Lots of Bytes
When you start talking about lots of bytes, you get into prefixes like kilo, mega and giga, as in kilobyte, megabyte and gigabyte (also shortened to K, M and G, as in Kbytes, Mbytes and Gbytes or KB, MB and GB). The following table shows the multipliers:

Name
Abbr.
Size
Kilo
K
2^10 = 1,024
Mega
M
2^20 = 1,048,576
Giga
G
2^30 = 1,073,741,824
Tera
T
2^40 = 1,099,511,627,776
Peta
P
2^50 = 1,125,899,906,842,624
Exa
E
2^60 = 1,152,921,504,606,846,976
Zetta
Z
2^70 = 1,180,591,620,717,411,303,424
Yotta
Y

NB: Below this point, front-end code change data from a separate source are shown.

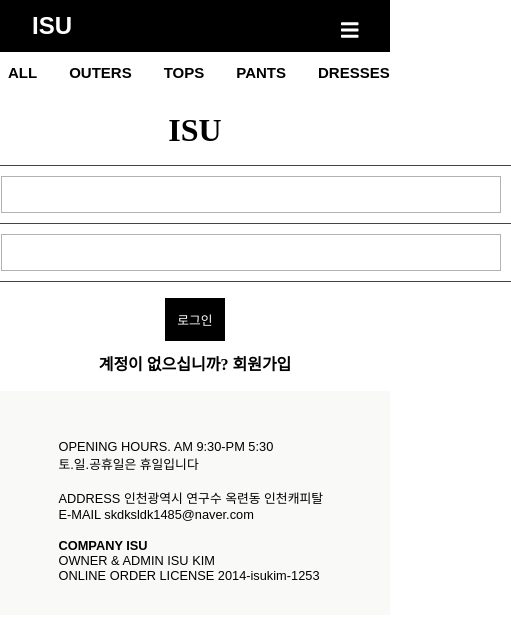
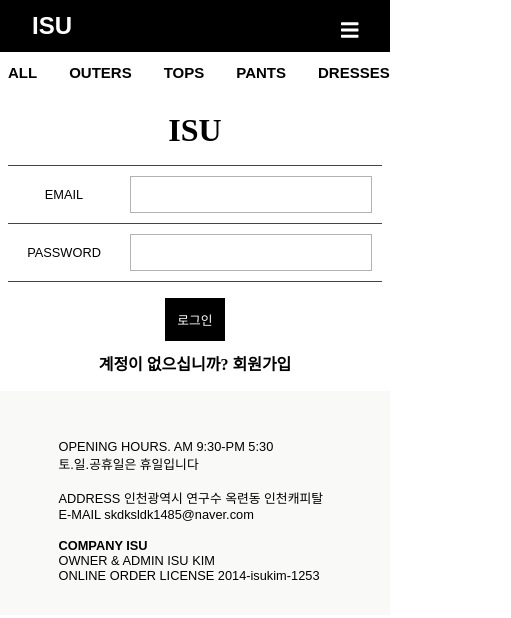
Before and after one commit to skdksldk1485/ISU_Online_Shopping, a React (Create React App) app in the folder client/: page /login in a window 390 px wide. Shown: the top 618 px of the page, 511 px wide, since content can reach past the window. Built offline with nearby package versions, Linux system fonts and the light colour scheme.

Commit message:
반응형 테이블 및 폼 적용

```diff
--- a/client/src/pages/ProductEditPage.js
+++ b/client/src/pages/ProductEditPage.js
@@ -91,7 +91,7 @@ const ProductEditPage = ({ match, history }) => {
   return (
     <FormContainer>
       <Meta title='ISU | Edit Product' />
-      <h3 className='user__list__title'>상품 수정</h3>
+      <h3 className='common__title'>상품 수정</h3>
       {loadingUpdate && <Loader />}
       {errorUpdate && (
         <div className='error'>
--- a/client/src/scss/modules/cart.scss
+++ b/client/src/scss/modules/cart.scss
@@ -6,6 +6,11 @@
   padding: 1rem;
   align-items: center;
   margin-top: 10px;
+
+  @include atMobile {
+    display: block;
+    overflow-x:auto;
+  }
 
   table, th, td {
     border: 1px solid $primary;
--- a/client/src/scss/modules/common.scss
+++ b/client/src/scss/modules/common.scss
@@ -9,6 +9,45 @@
   flex-wrap: wrap;
   margin-bottom: 3rem;
 
+  @include atMobile {
+    /* Force table to not be like tables anymore */
+		table, thead, tbody, th, td, tr {
+			display: block;
+		}
+
+		/* Hide table headers (but not display: none;, for accessibility) */
+		thead tr {
+			position: absolute;
+			top: -9999px;
+			left: -9999px;
+		}
+
+    tr {
+      margin: 0 0 1rem 0;
+      background: #ccc;
+    }
+
+		td {
+			/* Behave  like a "row" */
+			border: none;
+			/*border-bottom: 1px solid #eee;*/
+			position: relative;
+			padding-left: 50%;
+		}
+
+		td:before {
+			/* Now like a table header */
+			position: absolute;
+			/* Top/left values mimic padding */
+			top: 0;
+			left: 6px;
+			width: 45%;
+			padding-right: 10px;
+			white-space: nowrap;
+		}
+
+  }
+
   &__title {
     margin: 1rem 0;
     font-size: 2rem;
@@ -19,6 +58,7 @@
     margin-top: 2rem;
     border-top: 1px solid #444444;
     border-collapse: collapse;
+
   }
 
   &__edit {
@@ -62,9 +102,14 @@
 
 .common__form {
   display: flex;
-  width: 100%;
   justify-content: center;
   text-align: center;
+
+  @include atMobile {
+    display: block;
+    width: 100%;
+    font-size: 0.8rem;
+  }
 
   table {
     width: 100%;
@@ -72,6 +117,7 @@
     border-collapse: collapse;
     margin-top: 1rem;
     margin-bottom: 1rem;
+
   }
   caption {
     font-size: 1rem;
@@ -84,6 +130,11 @@
   }
   input {
     height: auto;
+
+    @include atMobile {
+      display: block;
+      width: 100%;
+    }
   }
   select {
     width: 100%;
--- a/client/src/scss/modules/form.scss
+++ b/client/src/scss/modules/form.scss
@@ -53,8 +53,17 @@
     font-weight: 800;
     margin-bottom: 2rem;
     margin: 2rem;
+
+    @include atMobile {
+      font-size: 1rem;
+    }
+
     span {
       margin-right: 2rem;
+
+      @include atMobile {
+        margin-right: 1rem;
+      }
     }
 
     &__disabled {
--- a/client/src/scss/modules/order.scss
+++ b/client/src/scss/modules/order.scss
@@ -2,8 +2,16 @@
   display: flex;
   padding: 1rem;
 
+  @include atMobile {
+    display: block;
+  }
+
   button {
     width: 500px;
+
+    @include atMobile {
+      width: 100%;
+    }
   }
 
   & > * {
@@ -25,12 +33,20 @@
   &__paypal__btn {
     max-width: 500px;
     margin: auto;
+
+    @include atMobile {
+      width: 100%;
+    }
   }
 
   &__content__container {
     display: flex;
     align-items: center;
     border-bottom: 1px solid $primary;
+
+    @include atMobile {
+      display: block;
+    }
 
     img {
       max-width: 100px;
```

2^80 = 1,208,925,819,614,629,174,706,176

You can see in this chart that kilo is about a thousand, mega is about a million, giga is about a billion, and so on. So when someone says, "This computer has a 2 gig hard drive," what he or she means is that the hard drive stores 2 gigabytes, or approximately 2 billion bytes, or exactly 2,147,483,648 bytes. How could you possibly need 2 gigabytes of space? When you consider that one CD holds 650 megabytes, you can see that just three CDs worth of data will fill the whole thing! Terabyte databases are fairly common these days, and there are probably a few petabyte databases floating around the Pentagon by now.